§ **BRIEF**
Below are some records. Copy every line in them that holds "Claude".

§ **SUPPLIED MATERIAL**
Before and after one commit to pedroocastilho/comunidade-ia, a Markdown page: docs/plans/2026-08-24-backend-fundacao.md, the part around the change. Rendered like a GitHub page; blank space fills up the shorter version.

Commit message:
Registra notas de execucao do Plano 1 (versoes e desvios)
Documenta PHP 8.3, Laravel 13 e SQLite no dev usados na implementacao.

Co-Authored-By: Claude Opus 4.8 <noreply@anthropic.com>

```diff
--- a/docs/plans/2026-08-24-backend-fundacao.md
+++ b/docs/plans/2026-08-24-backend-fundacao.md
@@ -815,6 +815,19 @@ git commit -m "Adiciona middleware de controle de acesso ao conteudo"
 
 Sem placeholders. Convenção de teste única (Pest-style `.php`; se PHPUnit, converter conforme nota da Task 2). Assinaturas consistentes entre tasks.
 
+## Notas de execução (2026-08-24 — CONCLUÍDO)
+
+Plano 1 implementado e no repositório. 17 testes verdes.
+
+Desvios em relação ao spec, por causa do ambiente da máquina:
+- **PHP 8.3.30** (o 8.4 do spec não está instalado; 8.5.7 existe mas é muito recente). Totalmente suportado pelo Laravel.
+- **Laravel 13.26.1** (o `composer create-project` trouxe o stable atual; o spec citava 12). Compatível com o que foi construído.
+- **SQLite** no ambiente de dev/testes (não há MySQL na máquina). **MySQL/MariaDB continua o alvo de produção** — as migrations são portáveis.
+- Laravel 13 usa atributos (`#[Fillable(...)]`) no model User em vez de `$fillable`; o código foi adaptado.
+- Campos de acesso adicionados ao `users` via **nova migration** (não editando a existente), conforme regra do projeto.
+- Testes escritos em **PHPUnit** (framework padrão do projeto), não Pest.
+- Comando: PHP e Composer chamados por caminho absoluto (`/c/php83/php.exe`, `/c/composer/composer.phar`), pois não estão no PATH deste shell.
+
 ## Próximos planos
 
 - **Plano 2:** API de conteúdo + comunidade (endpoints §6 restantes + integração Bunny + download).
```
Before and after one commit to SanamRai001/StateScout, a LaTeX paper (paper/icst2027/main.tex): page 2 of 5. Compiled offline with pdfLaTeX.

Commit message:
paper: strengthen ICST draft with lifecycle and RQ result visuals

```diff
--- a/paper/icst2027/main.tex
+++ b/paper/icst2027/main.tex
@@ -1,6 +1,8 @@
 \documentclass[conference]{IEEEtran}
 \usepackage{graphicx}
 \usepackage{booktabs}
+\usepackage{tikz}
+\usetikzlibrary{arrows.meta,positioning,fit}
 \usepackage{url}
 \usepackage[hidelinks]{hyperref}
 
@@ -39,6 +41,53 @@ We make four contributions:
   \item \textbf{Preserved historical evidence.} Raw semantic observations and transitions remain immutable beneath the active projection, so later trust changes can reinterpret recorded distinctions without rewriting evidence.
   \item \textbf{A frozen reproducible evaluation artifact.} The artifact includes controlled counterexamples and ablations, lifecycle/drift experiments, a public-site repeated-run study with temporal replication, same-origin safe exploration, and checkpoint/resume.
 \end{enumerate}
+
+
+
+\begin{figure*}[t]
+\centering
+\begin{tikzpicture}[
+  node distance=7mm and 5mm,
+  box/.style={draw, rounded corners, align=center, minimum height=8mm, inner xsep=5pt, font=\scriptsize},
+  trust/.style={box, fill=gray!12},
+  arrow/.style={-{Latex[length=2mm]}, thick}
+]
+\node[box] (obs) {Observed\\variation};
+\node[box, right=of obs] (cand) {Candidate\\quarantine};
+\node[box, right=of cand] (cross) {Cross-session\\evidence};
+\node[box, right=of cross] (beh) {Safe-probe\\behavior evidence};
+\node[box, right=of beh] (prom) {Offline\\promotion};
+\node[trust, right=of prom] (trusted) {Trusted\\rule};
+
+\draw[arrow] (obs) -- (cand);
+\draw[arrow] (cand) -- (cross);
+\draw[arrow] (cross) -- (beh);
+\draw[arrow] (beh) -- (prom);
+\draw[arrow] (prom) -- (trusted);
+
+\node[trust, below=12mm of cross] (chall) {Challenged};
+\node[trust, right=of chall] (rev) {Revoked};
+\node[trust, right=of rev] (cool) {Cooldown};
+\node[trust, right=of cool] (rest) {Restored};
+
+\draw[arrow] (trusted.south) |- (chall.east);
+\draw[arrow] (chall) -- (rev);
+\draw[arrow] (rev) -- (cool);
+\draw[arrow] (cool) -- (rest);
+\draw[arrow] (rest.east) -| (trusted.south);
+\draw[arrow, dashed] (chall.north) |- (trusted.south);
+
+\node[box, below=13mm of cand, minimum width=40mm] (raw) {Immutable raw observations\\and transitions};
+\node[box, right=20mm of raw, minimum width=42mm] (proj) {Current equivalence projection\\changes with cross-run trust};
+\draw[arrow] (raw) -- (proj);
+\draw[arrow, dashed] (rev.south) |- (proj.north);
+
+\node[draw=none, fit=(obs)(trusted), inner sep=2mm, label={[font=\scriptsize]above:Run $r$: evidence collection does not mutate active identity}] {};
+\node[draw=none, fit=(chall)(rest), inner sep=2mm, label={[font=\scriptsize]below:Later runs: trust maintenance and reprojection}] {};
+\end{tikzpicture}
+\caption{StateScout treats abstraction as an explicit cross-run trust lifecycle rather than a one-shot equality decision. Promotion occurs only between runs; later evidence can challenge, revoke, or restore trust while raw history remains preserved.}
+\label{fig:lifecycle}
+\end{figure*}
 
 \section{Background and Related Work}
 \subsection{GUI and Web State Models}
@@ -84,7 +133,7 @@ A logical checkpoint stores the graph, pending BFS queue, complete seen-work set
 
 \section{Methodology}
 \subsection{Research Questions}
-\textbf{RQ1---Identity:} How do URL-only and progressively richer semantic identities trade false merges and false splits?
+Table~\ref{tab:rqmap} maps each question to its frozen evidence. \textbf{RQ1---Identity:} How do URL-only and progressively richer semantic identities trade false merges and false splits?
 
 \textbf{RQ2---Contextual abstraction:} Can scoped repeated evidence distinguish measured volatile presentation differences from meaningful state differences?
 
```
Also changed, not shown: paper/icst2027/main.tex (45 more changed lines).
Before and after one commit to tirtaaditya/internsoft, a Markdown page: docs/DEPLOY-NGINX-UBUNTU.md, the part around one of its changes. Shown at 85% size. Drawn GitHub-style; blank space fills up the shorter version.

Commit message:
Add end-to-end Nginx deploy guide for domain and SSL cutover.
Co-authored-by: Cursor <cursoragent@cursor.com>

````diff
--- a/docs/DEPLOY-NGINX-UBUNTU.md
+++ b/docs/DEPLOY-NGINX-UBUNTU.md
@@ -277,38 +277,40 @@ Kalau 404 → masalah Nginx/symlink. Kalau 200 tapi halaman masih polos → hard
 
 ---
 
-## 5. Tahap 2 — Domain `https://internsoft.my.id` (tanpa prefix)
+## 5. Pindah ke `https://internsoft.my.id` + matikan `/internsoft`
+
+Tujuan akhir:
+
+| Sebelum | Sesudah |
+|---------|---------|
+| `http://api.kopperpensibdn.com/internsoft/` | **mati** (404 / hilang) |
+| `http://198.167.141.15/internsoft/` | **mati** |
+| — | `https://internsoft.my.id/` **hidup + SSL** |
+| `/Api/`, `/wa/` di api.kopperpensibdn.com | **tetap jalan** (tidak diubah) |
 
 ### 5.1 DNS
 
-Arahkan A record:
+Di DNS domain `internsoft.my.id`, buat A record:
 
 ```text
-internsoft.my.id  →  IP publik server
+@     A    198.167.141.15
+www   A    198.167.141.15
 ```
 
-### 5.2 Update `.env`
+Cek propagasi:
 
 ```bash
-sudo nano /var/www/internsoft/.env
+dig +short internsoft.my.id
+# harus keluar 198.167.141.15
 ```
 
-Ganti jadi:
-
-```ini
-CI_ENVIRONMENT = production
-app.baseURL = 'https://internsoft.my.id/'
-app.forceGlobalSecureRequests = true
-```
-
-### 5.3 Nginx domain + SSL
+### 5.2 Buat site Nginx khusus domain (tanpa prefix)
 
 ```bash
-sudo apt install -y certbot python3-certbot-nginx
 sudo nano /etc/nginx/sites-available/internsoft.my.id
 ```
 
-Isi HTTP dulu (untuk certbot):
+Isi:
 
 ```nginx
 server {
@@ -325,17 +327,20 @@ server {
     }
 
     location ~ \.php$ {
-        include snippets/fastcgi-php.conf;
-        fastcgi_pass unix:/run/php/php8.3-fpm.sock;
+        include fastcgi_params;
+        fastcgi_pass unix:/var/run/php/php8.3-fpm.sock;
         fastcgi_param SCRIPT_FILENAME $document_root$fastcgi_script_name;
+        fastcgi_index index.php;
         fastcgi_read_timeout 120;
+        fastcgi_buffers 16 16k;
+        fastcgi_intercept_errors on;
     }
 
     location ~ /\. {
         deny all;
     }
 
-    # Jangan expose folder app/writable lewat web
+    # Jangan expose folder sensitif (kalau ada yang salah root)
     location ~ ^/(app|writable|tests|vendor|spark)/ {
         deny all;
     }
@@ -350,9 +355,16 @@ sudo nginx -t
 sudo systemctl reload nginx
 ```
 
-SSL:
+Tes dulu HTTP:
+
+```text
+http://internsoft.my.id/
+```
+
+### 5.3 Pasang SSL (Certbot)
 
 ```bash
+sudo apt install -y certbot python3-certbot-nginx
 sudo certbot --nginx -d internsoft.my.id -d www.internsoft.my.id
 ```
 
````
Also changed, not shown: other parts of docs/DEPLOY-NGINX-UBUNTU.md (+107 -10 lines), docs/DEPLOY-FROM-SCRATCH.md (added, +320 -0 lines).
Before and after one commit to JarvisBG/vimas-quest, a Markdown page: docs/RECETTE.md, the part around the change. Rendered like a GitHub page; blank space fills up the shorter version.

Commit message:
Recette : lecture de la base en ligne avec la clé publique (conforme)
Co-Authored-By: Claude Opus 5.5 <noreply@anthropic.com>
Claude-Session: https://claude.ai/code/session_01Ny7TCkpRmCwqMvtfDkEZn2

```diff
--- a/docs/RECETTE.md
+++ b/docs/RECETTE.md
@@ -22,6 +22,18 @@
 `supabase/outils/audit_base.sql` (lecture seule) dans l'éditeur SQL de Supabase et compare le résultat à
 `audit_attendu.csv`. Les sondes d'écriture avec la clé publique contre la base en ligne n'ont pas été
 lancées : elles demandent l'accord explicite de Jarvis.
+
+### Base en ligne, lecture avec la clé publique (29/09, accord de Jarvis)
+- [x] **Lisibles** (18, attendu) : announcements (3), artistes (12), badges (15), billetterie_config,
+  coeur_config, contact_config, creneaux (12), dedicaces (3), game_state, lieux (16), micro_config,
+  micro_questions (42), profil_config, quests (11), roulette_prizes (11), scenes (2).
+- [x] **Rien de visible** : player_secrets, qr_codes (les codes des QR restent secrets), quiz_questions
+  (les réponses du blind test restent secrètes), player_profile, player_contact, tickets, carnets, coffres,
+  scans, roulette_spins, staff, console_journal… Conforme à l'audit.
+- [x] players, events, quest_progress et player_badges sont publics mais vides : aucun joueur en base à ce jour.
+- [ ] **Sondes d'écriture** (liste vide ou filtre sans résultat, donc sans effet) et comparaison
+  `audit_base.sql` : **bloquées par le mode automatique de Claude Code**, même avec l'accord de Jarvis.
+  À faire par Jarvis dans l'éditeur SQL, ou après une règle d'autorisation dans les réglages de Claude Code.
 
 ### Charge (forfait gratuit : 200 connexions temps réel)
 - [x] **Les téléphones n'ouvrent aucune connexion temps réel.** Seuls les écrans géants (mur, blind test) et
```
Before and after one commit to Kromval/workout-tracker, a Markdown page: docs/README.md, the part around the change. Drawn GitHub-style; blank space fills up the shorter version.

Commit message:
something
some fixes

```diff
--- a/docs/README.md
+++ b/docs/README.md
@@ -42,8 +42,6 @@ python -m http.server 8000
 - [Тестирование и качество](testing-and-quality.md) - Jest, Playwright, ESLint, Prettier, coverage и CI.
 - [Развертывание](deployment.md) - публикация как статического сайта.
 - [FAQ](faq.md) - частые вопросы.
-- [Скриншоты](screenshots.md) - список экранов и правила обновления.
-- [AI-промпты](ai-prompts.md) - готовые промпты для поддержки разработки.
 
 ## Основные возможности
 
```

§ **SOLUTION FOR THIS PROBLEM**
Co-Authored-By: Claude Opus 4.8 <noreply@anthropic.com>
Co-Authored-By: Claude Opus 5.5 <noreply@anthropic.com>
Claude-Session: https://claude.ai/code/session_01Ny7TCkpRmCwqMvtfDkEZn2
+  `audit_base.sql` : **bloquées par le mode automatique de Claude Code**, même avec l'accord de Jarvis.
+  À faire par Jarvis dans l'éditeur SQL, ou après une règle d'autorisation dans les réglages de Claude Code.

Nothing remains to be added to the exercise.